**Assigned task**
For the records below, give the number of lines containing the word "that" and no other text.

BEGIN

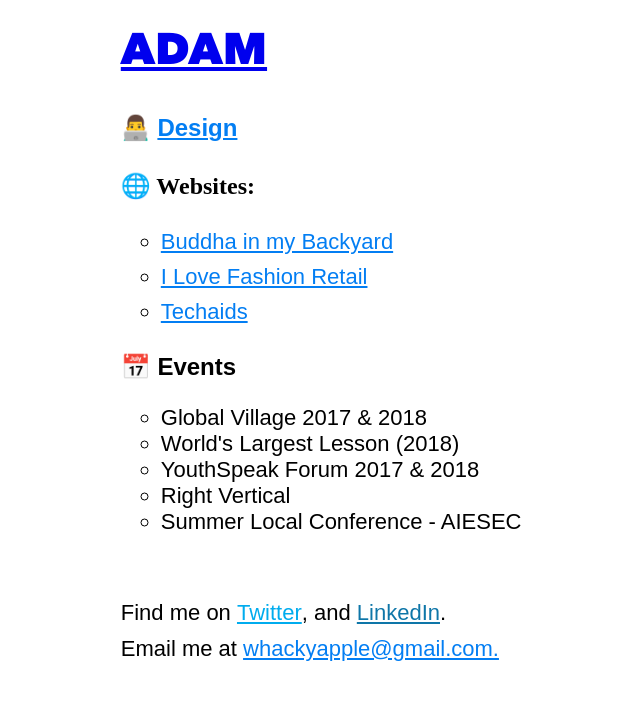
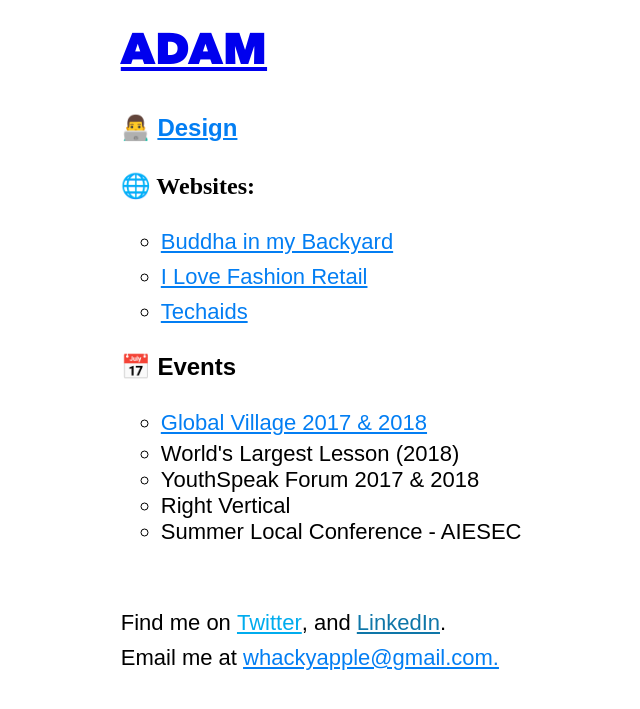
Before and after one commit to adamfredie/adamfredie.github.io, a Jekyll site: the page work.html, which Jekyll copies as it is, in a window 1280 px wide. Shown: the top 709 px of the page, without its empty margins (140-780 px from the left). Built offline with Jekyll 4.4.1, drawn with Linux system fonts in a browser that asks for light colours.

Commit message:
more updates

```diff
--- a/me.html
+++ b/me.html
@@ -205,7 +205,7 @@
 						- a generalist, with considerable experience in tech/marketing/creative work and a taste for amusement. I am meticulous, cool and too curious for my own good at times. <br>
 						<br>
 						I believe that<br>
-						- If you're not built for it, you have to build for it. <br>
+						<em>- If you're not built for it, you have to build for it.</em> <br>
 						<br>
 						Where am I headed?<br>
 					</p>
--- a/work.html
+++ b/work.html
@@ -207,7 +207,7 @@
 						</p>
 						<p class="main-work"><h3>📅 Events</h3>
 							<ul class="events">
-								<li>Global Village 2017 & 2018</li>
+								<li><a href="https://www.youtube.com/playlist?list=PLLEdlI2CpoYyNhenjyFK0XCcgA8y8iirC">Global Village 2017 & 2018</a></li>
 								<li>World's Largest Lesson (2018)</li>
 								<li>YouthSpeak Forum 2017 & 2018</li>
 								<li>Right Vertical</li>
```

END

**Exercise solution**
2